Although connections are not often made, it is likely that the surge in commodity trading stimulated international banks to seek a role in commodities reaching beyond financing and selling funds. As the result of new laws enacted by Congress more than a decade ago and a 2003 ruling by the Federal Reserve, leading international banks entered into ownership and operation of commodity-related assets like warehouses, ships and pipelines. Described as complementary activities related to regular banking and also cited as an essential part of banking’s history, these moves have not included significant positions in agriculturally-related commodities. No major grain storage elevators are owned by banks, which have long considered well-run elevators as important holders of assets against which huge amounts of capital are borrowed. Yes, there are instances of banks playing roles different from the usual even in grain-based foods.

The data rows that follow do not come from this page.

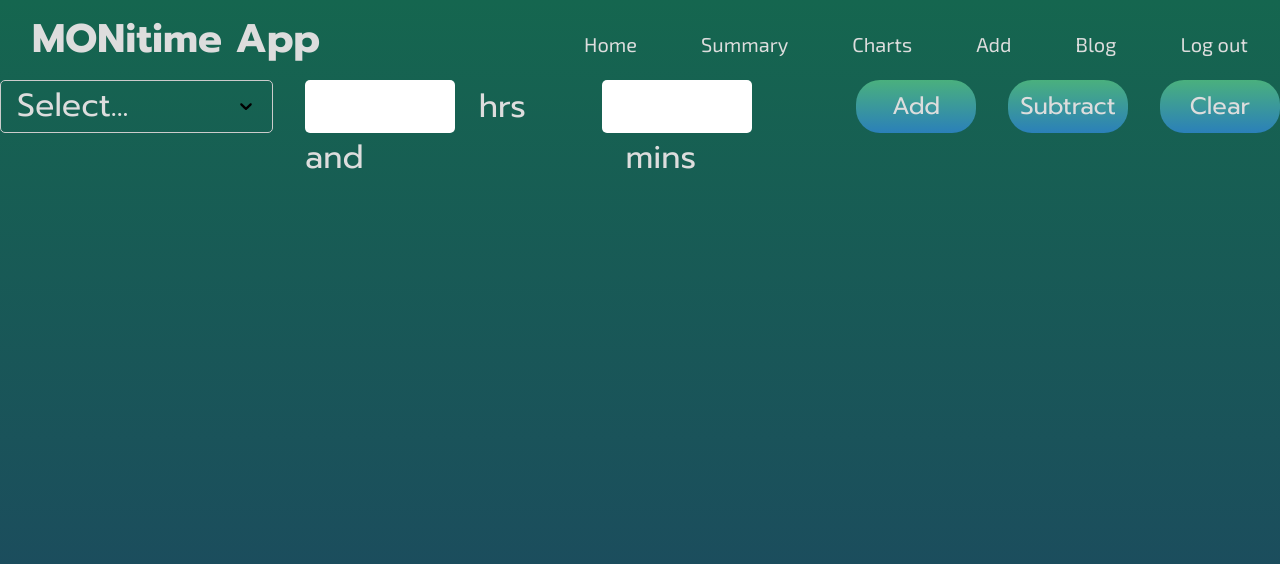
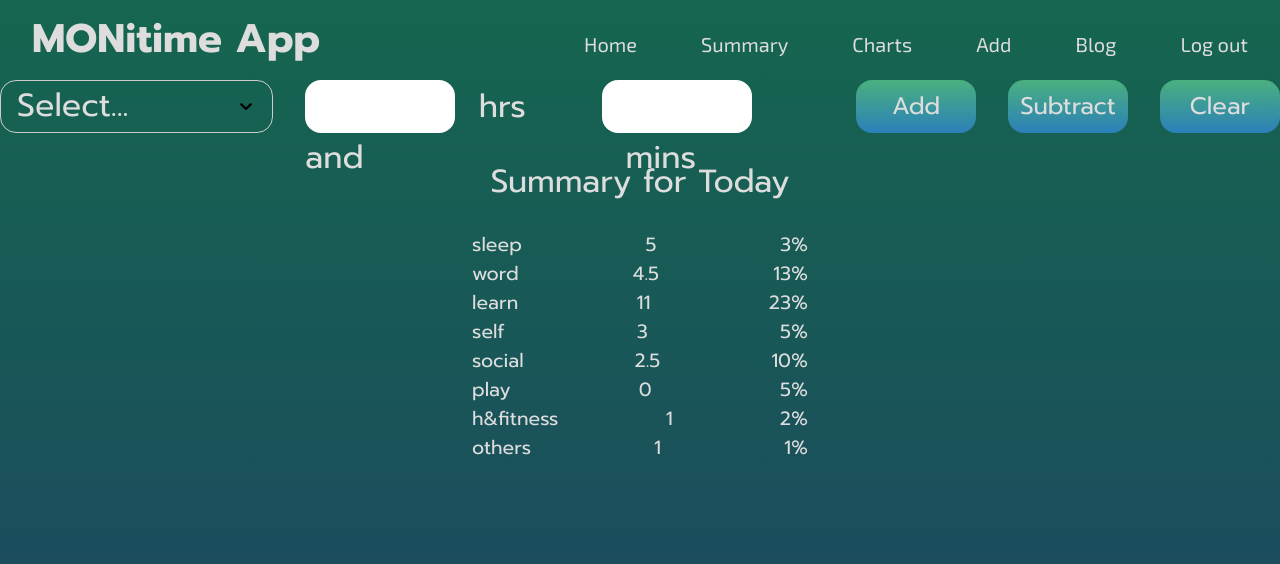
Before and after one commit to aramind/first-web-dev-portfolio, a React (Create React App) app in the folder p3-react-app/: page /monitimeapp/add in a window 1280 px wide. Shown: the top 564 px of the page. Built offline with nearby package versions, Linux system fonts and the light colour scheme.

Commit message:
feat: adding the table visual of the Add page

```diff
--- a/p3-react-app/src/components/AddPageInputForm.css
+++ b/p3-react-app/src/components/AddPageInputForm.css
@@ -3,7 +3,7 @@
   font-size: 2rem;
   text-align: center;
   color: black;
-  border-radius: 5px;
+  border-radius: 1rem;
   border: none;
   height: 100%;
 }
--- a/p3-react-app/src/components/Button.css
+++ b/p3-react-app/src/components/Button.css
@@ -1,7 +1,7 @@
 button {
   height: 100%;
   width: 120px;
-  border-radius: 1.5rem;
+  border-radius: 1rem;
 
   background-image: linear-gradient(180deg, #4ab07e, #2b80b9);
   border: none;
--- a/p3-react-app/src/components/DropdownList.css
+++ b/p3-react-app/src/components/DropdownList.css
@@ -4,7 +4,7 @@
   text-align: left;
   border: 1px solid #ccc;
   position: relative;
-  border-radius: 5px;
+  border-radius: 1rem;
 }
 
 .dropdown-input {
@@ -18,10 +18,10 @@
 
 .dropdown-menu {
   position: absolute;
-  transform: translateY(4px);
+  transform: translateY(1rem);
   width: 100%;
   border: 1px solid #ccc;
-  border-radius: 5px;
+  border-radius: 1rem;
   overflow: auto;
   max-height: 500px;
   background-color: #fff;
--- /dev/null
+++ b/p3-react-app/src/components/TableDetail.css
@@ -0,0 +1,10 @@
+.table-row {
+  display: flex;
+  align-items: center;
+  justify-content: space-between;
+  gap: 2rem;
+  font-size: 1.2rem;
+  width: 100%;
+
+  padding-inline: 1.5rem;
+}
--- /dev/null
+++ b/p3-react-app/src/components/TableDetail.js
@@ -0,0 +1,14 @@
+import "./TableDetail.css";
+import React from "react";
+
+const TableDetail = ({ index, label, hrs, percent }) => {
+  return (
+    <div className="table-row">
+      <p>{label}</p>
+      <p>{hrs}</p>
+      <p>{percent}%</p>
+    </div>
+  );
+};
+
+export default TableDetail;
--- a/p3-react-app/src/pages/AddPage.css
+++ b/p3-react-app/src/pages/AddPage.css
@@ -18,3 +18,21 @@
   align-items: center;
   gap: 2rem;
 }
+
+#add-page-table {
+  width: 30%;
+}
+
+.table-head {
+  text-align: center;
+  font-size: 2rem;
+  padding: 1.5rem;
+}
+
+.add-page__visuals {
+  /* border: 1px solid black; */
+  width: 100%;
+  display: flex;
+  justify-content: center;
+  align-items: center;
+}
--- a/p3-react-app/src/pages/AddPage.js
+++ b/p3-react-app/src/pages/AddPage.js
@@ -3,6 +3,7 @@ import React from "react";
 import AddPageInputForm from "../components/AddPageInputForm";
 import DropdownList from "../components/DropdownList";
 import Button from "../components/Button";
+import TableDetail from "../components/TableDetail";
 
 const AddPage = () => {
   const options = [
@@ -20,6 +21,16 @@ const AddPage = () => {
     console.log(`You selected ${value.value}`);
   };
 
+  const tds = [
+    { label: "sleep", hrs: 5, percent: 3 },
+    { label: "word", hrs: 4.5, percent: 13 },
+    { label: "learn", hrs: 11, percent: 23 },
+    { label: "self", hrs: 3, percent: 5 },
+    { label: "social", hrs: 2.5, percent: 10 },
+    { label: "play", hrs: 0, percent: 5 },
+    { label: "h&fitness", hrs: 1, percent: 2 },
+    { label: "others", hrs: 1, percent: 1 },
+  ];
   return (
     <div className="page add-page">
       <div className="add-page__inputs">
@@ -46,6 +57,28 @@ const AddPage = () => {
           <Button label="Clear" />
         </div>
       </div>
+      <div className="add-page__visuals">
+        <div
+          id="add-page-table"
+          className="add-page-visual"
+        >
+          <div className="table-head">Summary for Today</div>
+          <div className="table-details">
+            {tds.map((e, index) => (
+              <TableDetail
+                key={index}
+                label={e.label}
+                hrs={e.hrs}
+                percent={e.percent}
+              />
+            ))}
+          </div>
+        </div>
+        <div
+          id="add-page-chart"
+          className="add-page-visual"
+        ></div>
+      </div>
     </div>
   );
 };
```
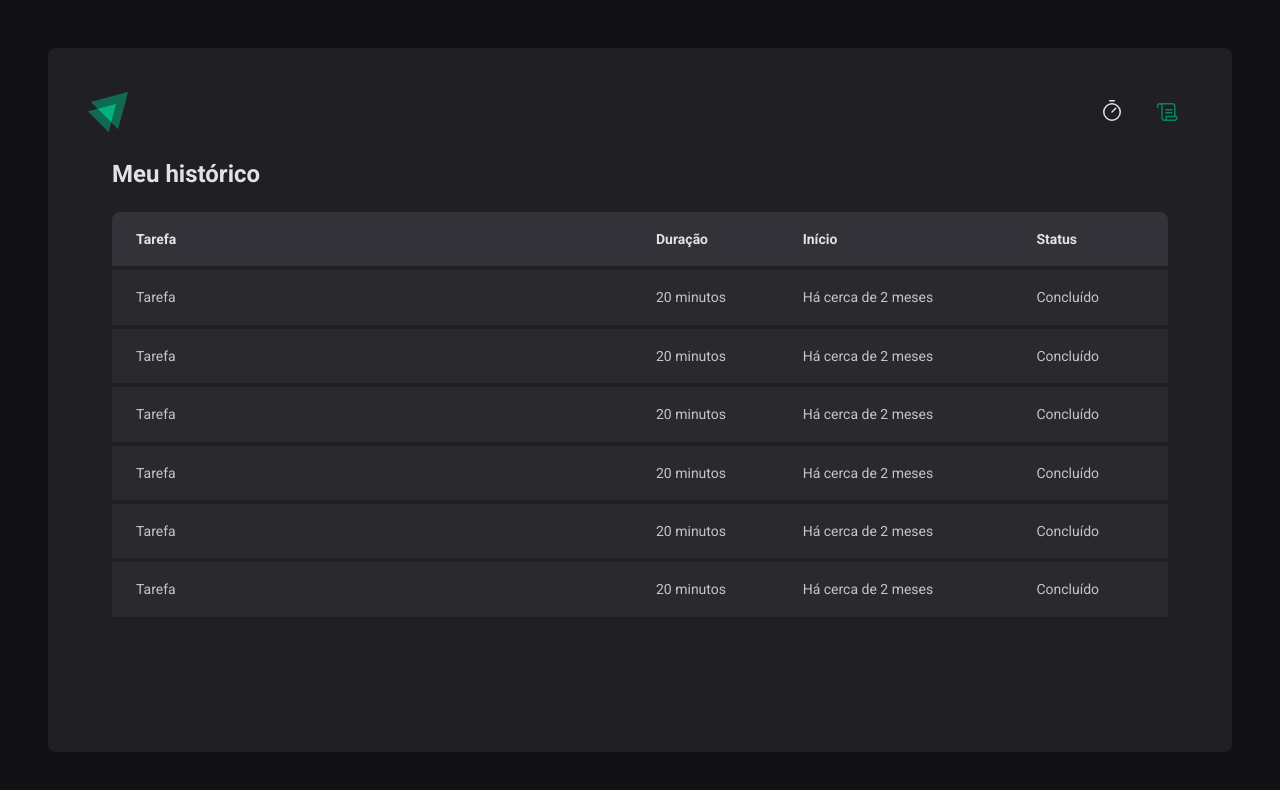
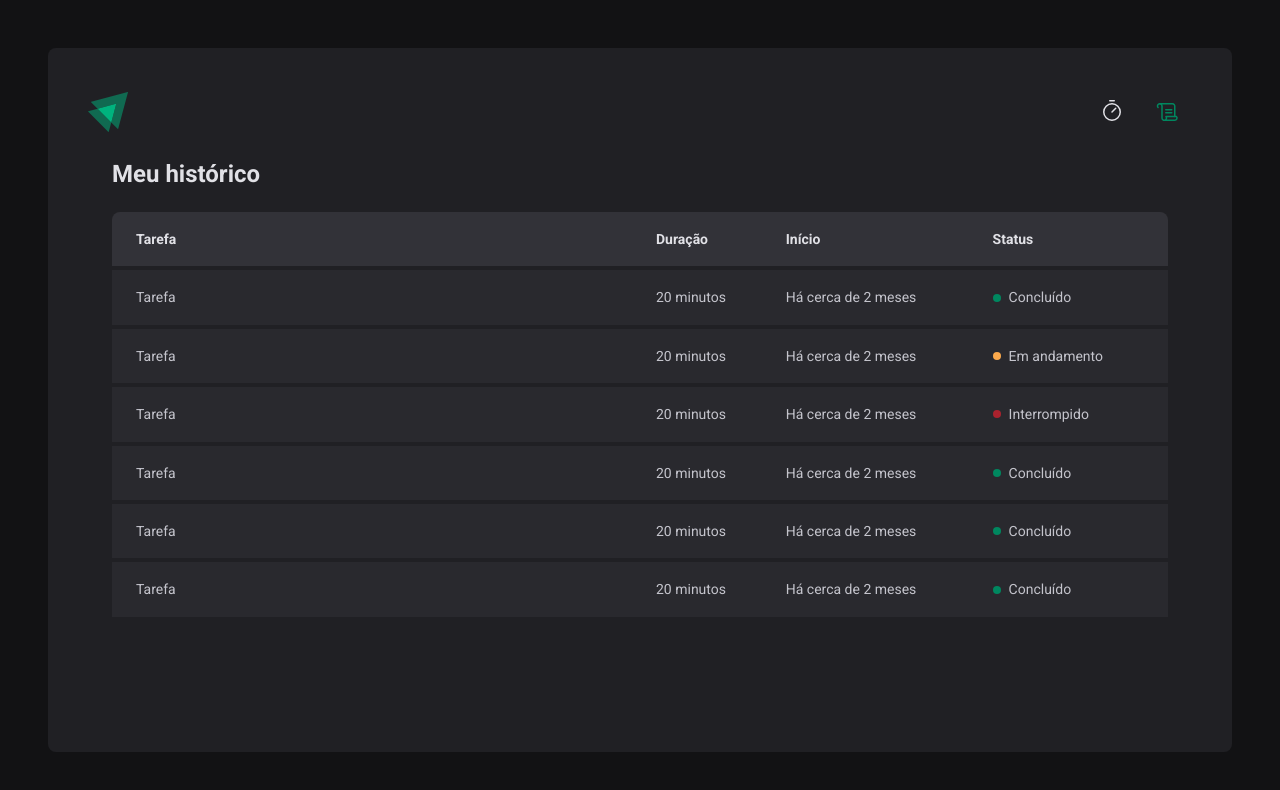
Before and after one commit to JGabriel12/IgniteTimer, a React (Vite) app: page /history in a window 1280 px wide. Shown: the top 790 px of the page. Built offline with nearby package versions, Linux system fonts and the light colour scheme.

Commit message:
Feat: Status component

```diff
--- a/src/pages/History/index.tsx
+++ b/src/pages/History/index.tsx
@@ -1,4 +1,4 @@
-import { HistoryContainer, HistoryList } from "./styles";
+import { HistoryContainer, HistoryList, Status } from "./styles";
 
 export function History() {
   return (
@@ -21,37 +21,49 @@
               <td>Tarefa</td>
               <td>20 minutos</td>
               <td>Há cerca de 2 meses</td>
-              <td>Concluído</td>
+              <td>
+                <Status statusColor="green">Concluído</Status>
+              </td>
             </tr>
             <tr>
               <td>Tarefa</td>
               <td>20 minutos</td>
               <td>Há cerca de 2 meses</td>
-              <td>Concluído</td>
+              <td>
+                <Status statusColor="yellow">Em andamento</Status>
+              </td>
             </tr>
             <tr>
               <td>Tarefa</td>
               <td>20 minutos</td>
               <td>Há cerca de 2 meses</td>
-              <td>Concluído</td>
+              <td>
+                <Status statusColor="red">Interrompido</Status>
+              </td>
             </tr>
             <tr>
               <td>Tarefa</td>
               <td>20 minutos</td>
               <td>Há cerca de 2 meses</td>
-              <td>Concluído</td>
+              <td>
+                <Status statusColor="green">Concluído</Status>
+              </td>
             </tr>
             <tr>
               <td>Tarefa</td>
               <td>20 minutos</td>
               <td>Há cerca de 2 meses</td>
-              <td>Concluído</td>
+              <td>
+                <Status statusColor="green">Concluído</Status>
+              </td>
             </tr>
             <tr>
               <td>Tarefa</td>
               <td>20 minutos</td>
               <td>Há cerca de 2 meses</td>
-              <td>Concluído</td>
+              <td>
+                <Status statusColor="green">Concluído</Status>
+              </td>
             </tr>
           </tbody>
         </table>
--- a/src/pages/History/styles.ts
+++ b/src/pages/History/styles.ts
@@ -64,8 +64,25 @@
   }
 `
 
-export const Status = styled.span`
+const STATUS_COLORS = {
+  yellow: 'yellow-500',
+  green: 'green-500',
+  red: 'red-500'
+} as const
+interface StatusProps {
+  statusColor: keyof typeof STATUS_COLORS
+}
+
+export const Status = styled.span<StatusProps>`
   display: flex;
   align-items: center;
   gap: 0.5rem;
+
+  &::before {
+    content: '';
+    width: 0.5rem;
+    height: 0.5rem;
+    border-radius: 9999px;
+    background: ${props => props.theme[STATUS_COLORS[props.statusColor]]};
+  }
 `
```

Banking’s ties to commodity markets, especially grain-based foods, comprise a relationship that has existed for hundreds of years. What has happened in the past decade is different from that past, and whether the pending return to normalcy should be welcomed or not is something that only time will answer. One certainty is that markets, while relieved of some unusual pressures, will continue to demand extraordinary skills and close attention.